The goal here is to make senior researchers work to benefit the greater good of the scientific community not the greater good of their own accumulated merit and ego. It makes science into a proper team endeavour and it means it gets managed properly by people who have a real incentive to get proper training in methods for managing people well.
If there’s a lions share of the assessment on having a proper team and less on just ‘having big metrics’, then there’s much less incentive to hide inconvenient team members as happens now. Less incentive for department heads to send out emails with things like “Building the best team might involve … taking painful decisions to leave people off the list who might have helped with the research that has driven the application or actually prepared the application.” (yes, it’s a real quote, no, it’s not in my management chain & no further comment to avoid exposing the source to retribution). Why we accept this behaviour as academics is staggering when, if our undergraduates did it, we’d have them disciplined for student misconduct.
Let’s also see the benefits. There’s an incentive for people to be better trained in proper management and leadership, incentives not to be a monstrous leader, to actually care about building and operating proper scientific teams. There’s a proper career pathway that doesn’t involve working yourself into the ground for the sole purpose of massive accumulation of personal metrics and prestige.
Denouement: Ultimately, until we fairly define merit and opportunity and then combine them to properly assess one relative to the other for *all* researchers when combined as effective teams, we will never get a truly fair allocation of resources or systems for valuing contributions in science. We will always rely on patches to (very imperfectly) clean-up skews in the system. We will always have resources and people lost to ego wars and terrible leadership, and failures to effectively build team efforts.
Early and mid-career researchers, remember that you are a large constituency. There are many of you and without you, the folks at the top simply can’t survive (take your professor down the lab, give them a task and no instruction, and watch… 9/10 will likely emerge shaking and in tears — now imagine if they had to do the whole project themselves. 🙂 ). You are the engine of innovation in every country. This means you truly are in a position to reframe these aspects to be better, and advocate for that change. Don’t let the disempowerment that comes from bad leaders discourage you. It just takes resolve to properly define the terms, collect together and use strength in numbers as part of the advocacy. Events like this meeting are the catalyst for that.
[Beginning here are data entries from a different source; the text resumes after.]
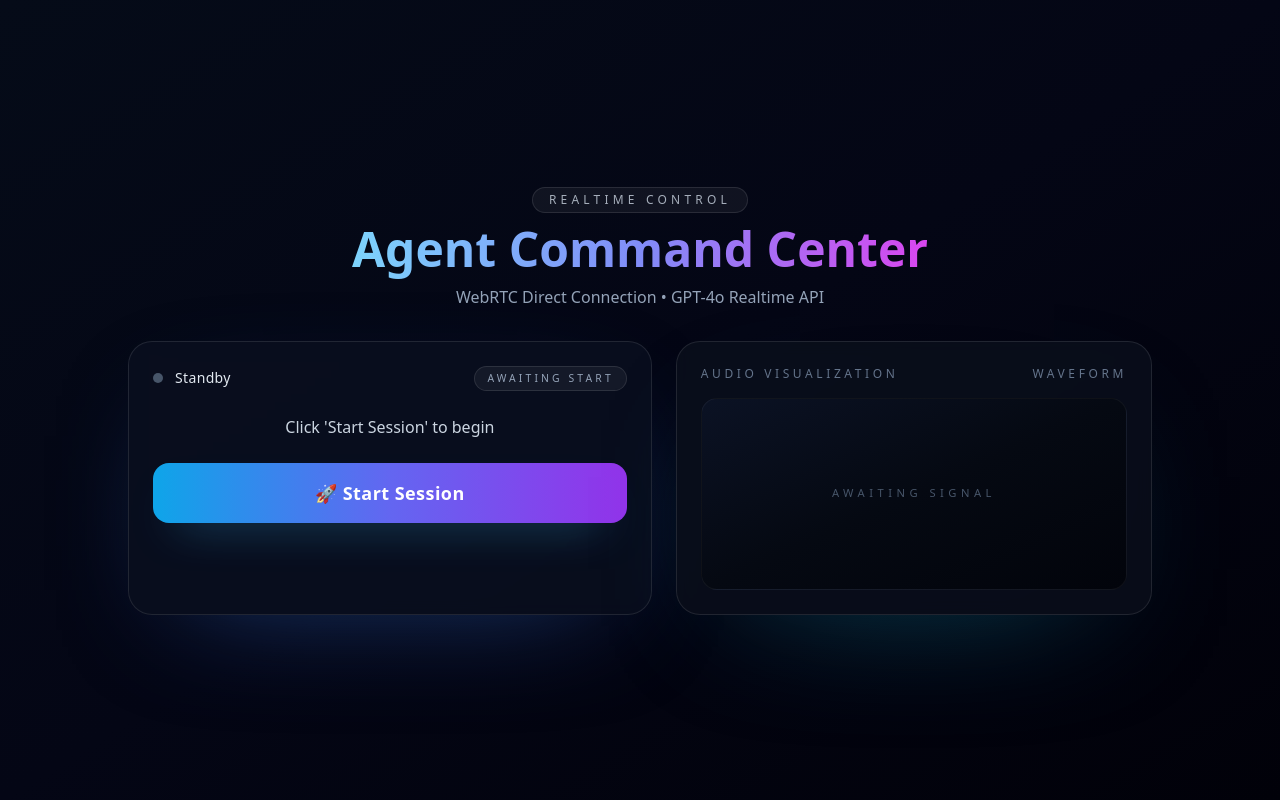
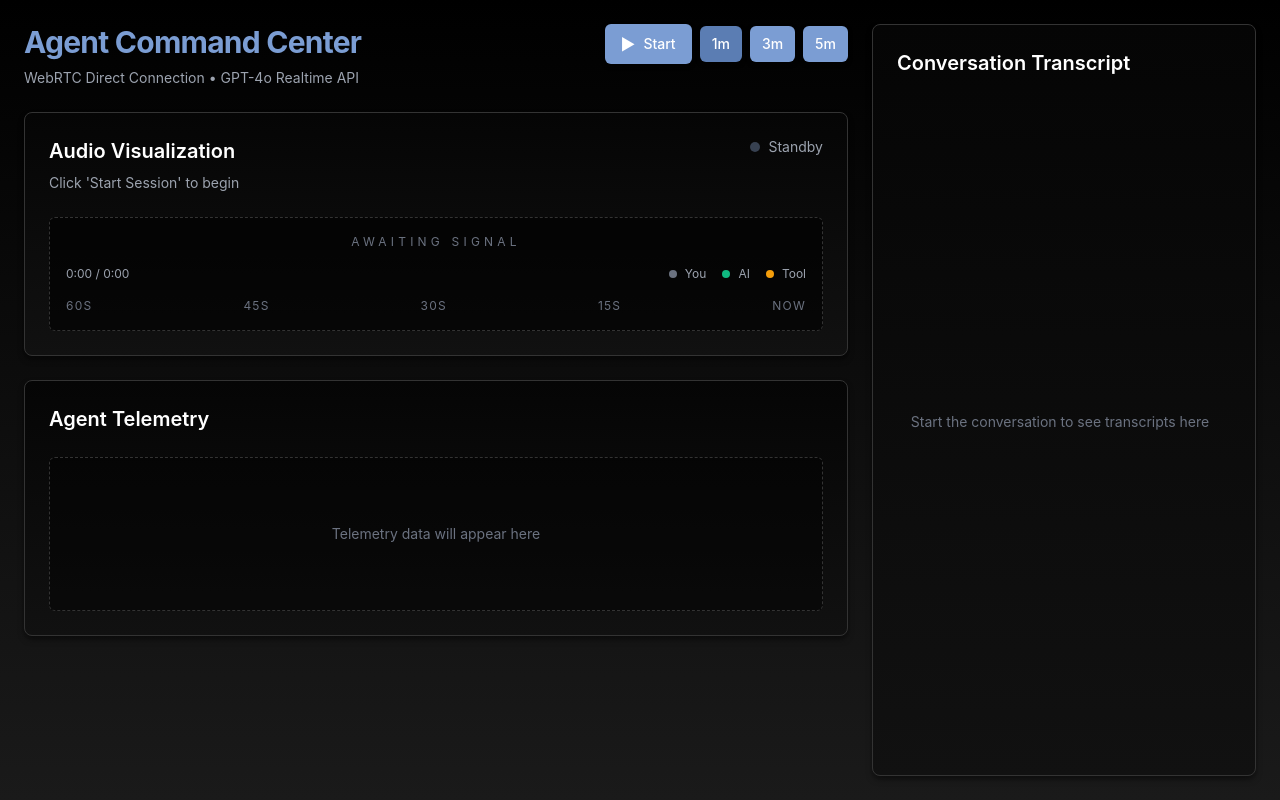
Before and after one commit to DanGiannone1/realtime-voice-chatbot, a Next.js app in the folder frontend/: page / in a window 1280 px wide. Built offline with nearby package versions, Linux system fonts and the light colour scheme.

Commit message:
Restyle Agent Command Center to match new design

```diff
--- a/frontend/app/globals.css
+++ b/frontend/app/globals.css
@@ -1,3 +1,33 @@
 @tailwind base;
 @tailwind components;
 @tailwind utilities;
+
+:root {
+  color-scheme: dark;
+}
+
+body {
+  font-family: var(--font-sans, "Inter", "SF Pro Display", system-ui, -apple-system, BlinkMacSystemFont, "Segoe UI", sans-serif);
+}
+
+* {
+  scrollbar-width: thin;
+  scrollbar-color: #374151 transparent;
+}
+
+*::-webkit-scrollbar {
+  width: 8px;
+}
+
+*::-webkit-scrollbar-track {
+  background: transparent;
+}
+
+*::-webkit-scrollbar-thumb {
+  background-color: #374151;
+  border-radius: 9999px;
+}
+
+*::-webkit-scrollbar-thumb:hover {
+  background-color: #4b5563;
+}
--- a/frontend/app/layout.tsx
+++ b/frontend/app/layout.tsx
@@ -1,21 +1,21 @@
-import type { Metadata } from 'next'
-import './globals.css'
+import type { Metadata } from "next";
+import "./globals.css";
 
 export const metadata: Metadata = {
-  title: 'WebRTC Voice Assistant',
-  description: 'Realtime voice chatbot using WebRTC',
-}
+  title: "WebRTC Voice Assistant",
+  description: "Realtime voice chatbot using WebRTC",
+};
 
 export default function RootLayout({
   children,
 }: {
-  children: React.ReactNode
+  children: React.ReactNode;
 }) {
   return (
     <html lang="en">
-      <body className="min-h-screen bg-gradient-to-br from-gray-900 to-gray-800 text-white">
+      <body className="min-h-screen bg-black text-white antialiased">
         {children}
       </body>
     </html>
-  )
+  );
 }
--- a/frontend/app/page.tsx
+++ b/frontend/app/page.tsx
@@ -34,6 +34,7 @@ type TranscriptRole = "user" | "ai";
 interface TranscriptMessage {
   role: TranscriptRole;
   content: string;
+  timestamp: string;
 }
 
 export default function Home() {
@@ -41,11 +42,21 @@ export default function Home() {
   const [status, setStatus] = useState("Click 'Start Session' to begin");
   const [transcript, setTranscript] = useState<TranscriptMessage[]>([]);
   const [isLoading, setIsLoading] = useState(false);
+  const [selectedRange, setSelectedRange] = useState("1m");
 
   const peerConnectionRef = useRef<RTCPeerConnection | null>(null);
   const dataChannelRef = useRef<RTCDataChannel | null>(null);
   const audioElementRef = useRef<HTMLAudioElement | null>(null);
   const mediaStreamRef = useRef<MediaStream | null>(null);
+
+  const getTimestamp = () =>
+    new Date().toLocaleTimeString("en-US", {
+      hour: "numeric",
+      minute: "2-digit",
+      second: "2-digit",
+    });
+
+  const timeRanges = ["1m", "3m", "5m"];
 
   useEffect(() => {
     return () => {
@@ -100,7 +111,11 @@ export default function Home() {
           if (realtimeEvent.transcript) {
             setTranscript((prev) => [
               ...prev,
-              { role: "user", content: realtimeEvent.transcript ?? "" },
+              {
+                role: "user",
+                content: realtimeEvent.transcript ?? "",
+                timestamp: getTimestamp(),
+              },
             ]);
             setStatus("🤖 AI is responding...");
           }
@@ -120,7 +135,11 @@ export default function Home() {
               }
               return [
                 ...prev,
-                { role: "ai", content: realtimeEvent.delta ?? "" },
+                {
+                  role: "ai",
+                  content: realtimeEvent.delta ?? "",
+                  timestamp: getTimestamp(),
+                },
               ];
             });
           }
@@ -311,124 +330,148 @@ export default function Home() {
   };
 
   return (
-    <main className="flex min-h-screen items-center justify-center bg-gradient-to-br from-[#050b18] via-[#040615] to-[#010109] px-6 py-10 text-white">
-      <div className="w-full max-w-5xl space-y-8">
-        {/* Header */}
-        <div className="space-y-3 text-center">
-          <div className="inline-flex items-center gap-2 rounded-full border border-white/10 bg-white/5 px-4 py-1 text-xs uppercase tracking-[0.35em] text-slate-300/80">
-            Realtime Control
-          </div>
-          <h1 className="text-4xl font-semibold text-white md:text-5xl">
-            <span className="bg-gradient-to-r from-sky-300 via-indigo-400 to-fuchsia-500 bg-clip-text text-transparent">
+    <main className="flex min-h-screen w-full bg-gradient-to-b from-black to-[#1A1A1A] p-6 text-white">
+      <div className="flex w-full gap-6">
+        <div className="flex flex-1 flex-col gap-6">
+          <header className="flex flex-wrap items-start justify-between gap-4">
+            <div>
+              <h1 className="text-3xl font-bold tracking-tight text-[#7B9DD3]">
                 Agent Command Center
-            </span>
               </h1>
-          <p className="text-sm text-slate-400 md:text-base">
+              <p className="mt-2 text-sm text-[#9ca3af]">
                 WebRTC Direct Connection • GPT-4o Realtime API
               </p>
             </div>
+            <div className="flex flex-wrap items-center gap-2">
+              <button
+                type="button"
+                onClick={isConnected ? stopConversation : startConversation}
+                disabled={isLoading}
+                className={`inline-flex items-center gap-2 rounded-md px-4 py-2 text-sm font-medium shadow-[0_2px_4px_rgba(0,0,0,0.5)] transition-colors duration-200 disabled:cursor-not-allowed disabled:opacity-70 ${
+                  isConnected ? "bg-[#ef4444] hover:bg-[#dc2626]" : "bg-[#7B9DD3] hover:bg-[#6B8DC3]"
+                }`}
+              >
+                <span aria-hidden className="text-base">
+                  {isConnected ? "■" : "▶"}
+                </span>
+                {isLoading ? "Connecting..." : isConnected ? "Stop" : "Start"}
+              </button>
+              {timeRanges.map((range) => (
+                <button
+                  key={range}
+                  type="button"
+                  onClick={() => setSelectedRange(range)}
+                  className={`rounded-md px-3 py-2 text-sm font-medium shadow-[0_2px_4px_rgba(0,0,0,0.5)] transition-colors duration-200 ${
+                    selectedRange === range
+                      ? "bg-[#5B7DB3]"
+                      : "bg-[#7B9DD3] hover:bg-[#6B8DC3]"
+                  }`}
+                >
+                  {range}
+                </button>
+              ))}
+            </div>
+          </header>
 
-        {/* Hidden audio element */}
-        <audio ref={audioElementRef} autoPlay />
+          <audio ref={audioElementRef} autoPlay playsInline className="hidden" />
 
-        {/* Status Card */}
-        <section className="grid gap-6 md:grid-cols-2 lg:grid-cols-[1.1fr_1fr]">
-          <div className="rounded-3xl border border-white/10 bg-[#0b1020]/80 p-6 shadow-[0_35px_120px_-60px_rgba(59,130,246,0.5)] backdrop-blur">
-            <div className="mb-6 flex items-center justify-between">
-              <div className="flex items-center gap-3">
-                <div
-                  className={`h-2.5 w-2.5 rounded-full ${
-                    isConnected ? "bg-sky-400 animate-pulse" : "bg-slate-600"
+          <section className="flex flex-col gap-6">
+            <div className="rounded-lg border border-[#333333] bg-gradient-to-b from-[#050505] to-[#111111] p-6 shadow-[0_4px_6px_-1px_rgba(0,0,0,0.5),0_2px_4px_-1px_rgba(0,0,0,0.06)]">
+              <div className="flex flex-wrap items-start justify-between gap-4">
+                <div>
+                  <h2 className="text-xl font-semibold text-white">Audio Visualization</h2>
+                  <p className="mt-2 text-sm text-[#9ca3af]">{status}</p>
+                </div>
+                <div className="flex items-center gap-2 text-sm text-[#9ca3af]">
+                  <span
+                    className={`inline-flex h-2.5 w-2.5 rounded-full ${
+                      isConnected ? "bg-[#10b981]" : "bg-[#374151]"
                     }`}
                   />
-                <span className="text-sm font-medium tracking-wide text-slate-200">
-                  {isConnected ? "Live" : "Standby"}
-                </span>
+                  <span>{isConnected ? "Live" : "Standby"}</span>
                 </div>
-              <span className="rounded-full border border-white/10 bg-white/5 px-3 py-1 text-[0.65rem] uppercase tracking-[0.3em] text-slate-400">
-                {isConnected ? "Session Active" : "Awaiting Start"}
-              </span>
+              </div>
+              <div className="mt-6 flex flex-col rounded-md border border-dashed border-[#333333] bg-black/60 p-4">
+                <div className="flex flex-1 items-center justify-center text-xs uppercase tracking-[0.35em] text-[#6b7280]">
+                  awaiting signal
+                </div>
+                <div className="mt-4 flex flex-wrap items-center justify-between gap-4 text-xs text-[#9ca3af]">
+                  <span>0:00 / 0:00</span>
+                  <div className="flex flex-wrap items-center gap-4">
+                    <div className="flex items-center gap-2">
+                      <span className="h-2 w-2 rounded-full bg-[#6b7280]" />
+                      <span>You</span>
+                    </div>
+                    <div className="flex items-center gap-2">
+                      <span className="h-2 w-2 rounded-full bg-[#10b981]" />
+                      <span>AI</span>
+                    </div>
+                    <div className="flex items-center gap-2">
+                      <span className="h-2 w-2 rounded-full bg-[#f59e0b]" />
+                      <span>Tool</span>
+                    </div>
+                  </div>
+                </div>
+                <div className="mt-4 flex justify-between text-xs uppercase tracking-widest text-[#6b7280]">
+                  {['60s', '45s', '30s', '15s', 'now'].map((label) => (
+                    <span key={label}>{label}</span>
+                  ))}
+                </div>
+              </div>
             </div>
 
-            <p className="text-center text-sm text-slate-300 md:text-base">{status}</p>
-
-            {/* Control Button */}
-            <button
-              onClick={isConnected ? stopConversation : startConversation}
-              disabled={isLoading}
-              className={`mt-6 w-full rounded-2xl px-10 py-4 text-lg font-semibold tracking-wide transition-all duration-200 ease-out hover:scale-[1.02] active:scale-95 disabled:cursor-not-allowed disabled:opacity-60 ${
-                isConnected
-                  ? "bg-gradient-to-r from-fuchsia-600 via-purple-600 to-indigo-600 shadow-[0_20px_45px_-25px_rgba(168,85,247,0.8)] hover:from-fuchsia-500 hover:via-purple-500 hover:to-indigo-500"
-                  : "bg-gradient-to-r from-sky-500 via-indigo-500 to-purple-600 shadow-[0_20px_45px_-25px_rgba(56,189,248,0.8)] hover:from-sky-400 hover:via-indigo-500 hover:to-purple-500"
-              }`}
-            >
-              {isLoading
-                ? "Connecting..."
-                : isConnected
-                ? "⏹ End Session"
-                : "🚀 Start Session"}
-            </button>
-          </div>
-
-          {/* Visualization */}
-          <div className="rounded-3xl border border-white/10 bg-[#0a0f1c]/80 p-6 shadow-[0_45px_140px_-80px_rgba(14,116,144,0.8)] backdrop-blur">
-            <div className="mb-4 flex items-center justify-between text-xs uppercase tracking-[0.3em] text-slate-500">
-              <span>Audio Visualization</span>
-              <span>Waveform</span>
-            </div>
-            <div className="flex h-48 items-center justify-center rounded-2xl border border-white/5 bg-gradient-to-br from-[#0b1224] via-[#050912] to-[#02040b] text-[0.7rem] uppercase tracking-[0.4em] text-slate-600">
-              awaiting signal
+            <div className="flex min-h-[16rem] flex-col rounded-lg border border-[#333333] bg-gradient-to-b from-[#050505] to-[#111111] p-6 shadow-[0_4px_6px_-1px_rgba(0,0,0,0.5),0_2px_4px_-1px_rgba(0,0,0,0.06)]">
+              <h2 className="text-xl font-semibold text-white">Agent Telemetry</h2>
+              <div className="mt-6 flex flex-1 items-center justify-center rounded-md border border-dashed border-[#333333] bg-black/40 text-sm text-[#6b7280]">
+                Telemetry data will appear here
               </div>
             </div>
           </section>
+        </div>
 
-        {/* Transcript Card */}
-        {transcript.length > 0 && (
-          <div className="rounded-3xl border border-white/10 bg-[#090f1d]/80 p-6 shadow-[0_45px_160px_-90px_rgba(79,70,229,0.8)] backdrop-blur">
-            <h2 className="mb-6 flex items-center gap-3 text-lg font-semibold text-slate-200">
-              <span className="text-xl">💬</span>
-              Conversation Transcript
-            </h2>
-            <div className="space-y-5 overflow-y-auto pr-1 max-h-[28rem]">
+        <aside className="flex h-[calc(100vh-3rem)] w-96 flex-col rounded-lg border border-[#333333] bg-gradient-to-b from-[#050505] to-[#111111] p-6 shadow-[0_4px_6px_-1px_rgba(0,0,0,0.5),0_2px_4px_-1px_rgba(0,0,0,0.06)]">
+          <h2 className="text-xl font-semibold text-white">Conversation Transcript</h2>
+          <div className="mt-4 flex-1 overflow-y-auto pr-2">
+            {transcript.length === 0 ? (
+              <div className="flex h-full items-center justify-center text-center text-sm text-[#6b7280]">
+                Start the conversation to see transcripts here
+              </div>
+            ) : (
+              <div className="flex flex-col gap-4">
                 {transcript.map((message, index) => {
                   const isAi = message.role === "ai";
                   return (
+                    <div key={index} className={`flex ${isAi ? 'justify-start' : 'justify-end'}`}>
                       <div
-                    key={index}
-                    className={`flex ${isAi ? "justify-start" : "justify-end"}`}
-                  >
-                    <div
-                      className={`flex max-w-2xl items-end gap-3 ${
-                        isAi ? "flex-row" : "flex-row-reverse"
+                        className={`max-w-[85%] rounded-lg border p-3 shadow-[0_2px_4px_rgba(0,0,0,0.5)] ${
+                          isAi
+                            ? 'border-[rgba(16,185,129,0.3)] bg-[rgba(16,185,129,0.1)]'
+                            : 'border-[#333333] bg-[#374151]'
                         }`}
                       >
                         <div
-                        className={`flex h-10 w-10 items-center justify-center rounded-full border ${
-                          isAi
-                            ? "border-indigo-400/40 bg-indigo-500/10 text-indigo-200"
-                            : "border-sky-400/40 bg-sky-500/10 text-sky-200"
+                          className={`mb-1 flex items-center text-xs font-mono text-[#9ca3af]/70 ${
+                            isAi ? 'justify-start' : 'justify-end'
                           }`}
                         >
-                        {isAi ? "✨" : "🧑"}
+                          {isAi && (
+                            <span className="mr-2 inline-flex h-3 w-3 items-center justify-center text-[#10b981]">
+                              ✦
+                            </span>
+                          )}
+                          <span>{message.timestamp}</span>
                         </div>
-                      <div
-                        className={`rounded-3xl px-5 py-3 text-sm leading-relaxed shadow-[0_18px_60px_-45px_rgba(99,102,241,0.7)] backdrop-blur ${
-                          isAi
-                            ? "bg-gradient-to-r from-[#0f172a]/90 via-[#111a2f]/70 to-[#0b1224]/60 text-slate-200"
-                            : "bg-gradient-to-l from-sky-500/20 via-sky-500/10 to-cyan-400/10 text-slate-100"
-                        } ${isAi ? "border border-indigo-400/20" : "border border-sky-400/20"}`}
-                      >
-                        <p className="whitespace-pre-wrap text-[0.95rem] text-slate-100">
+                        <p className="whitespace-pre-wrap text-sm leading-relaxed text-white">
                           {message.content}
                         </p>
-                      </div>
                       </div>
                     </div>
                   );
                 })}
               </div>
+            )}
           </div>
-        )}
+        </aside>
       </div>
     </main>
   );
```
Lines whose indentation alone changed are shown as unchanged.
The key point here: don’t set your sights so low. You don’t need more band-aid solutions, they only cover symptoms and don’t cure the underlying disease. What you need is proper change and proper leadership to drive it. Have high expectations, push the leadership hard, the ones worth their salt will step up to the task (and must if we want science in Australia to truly thrive).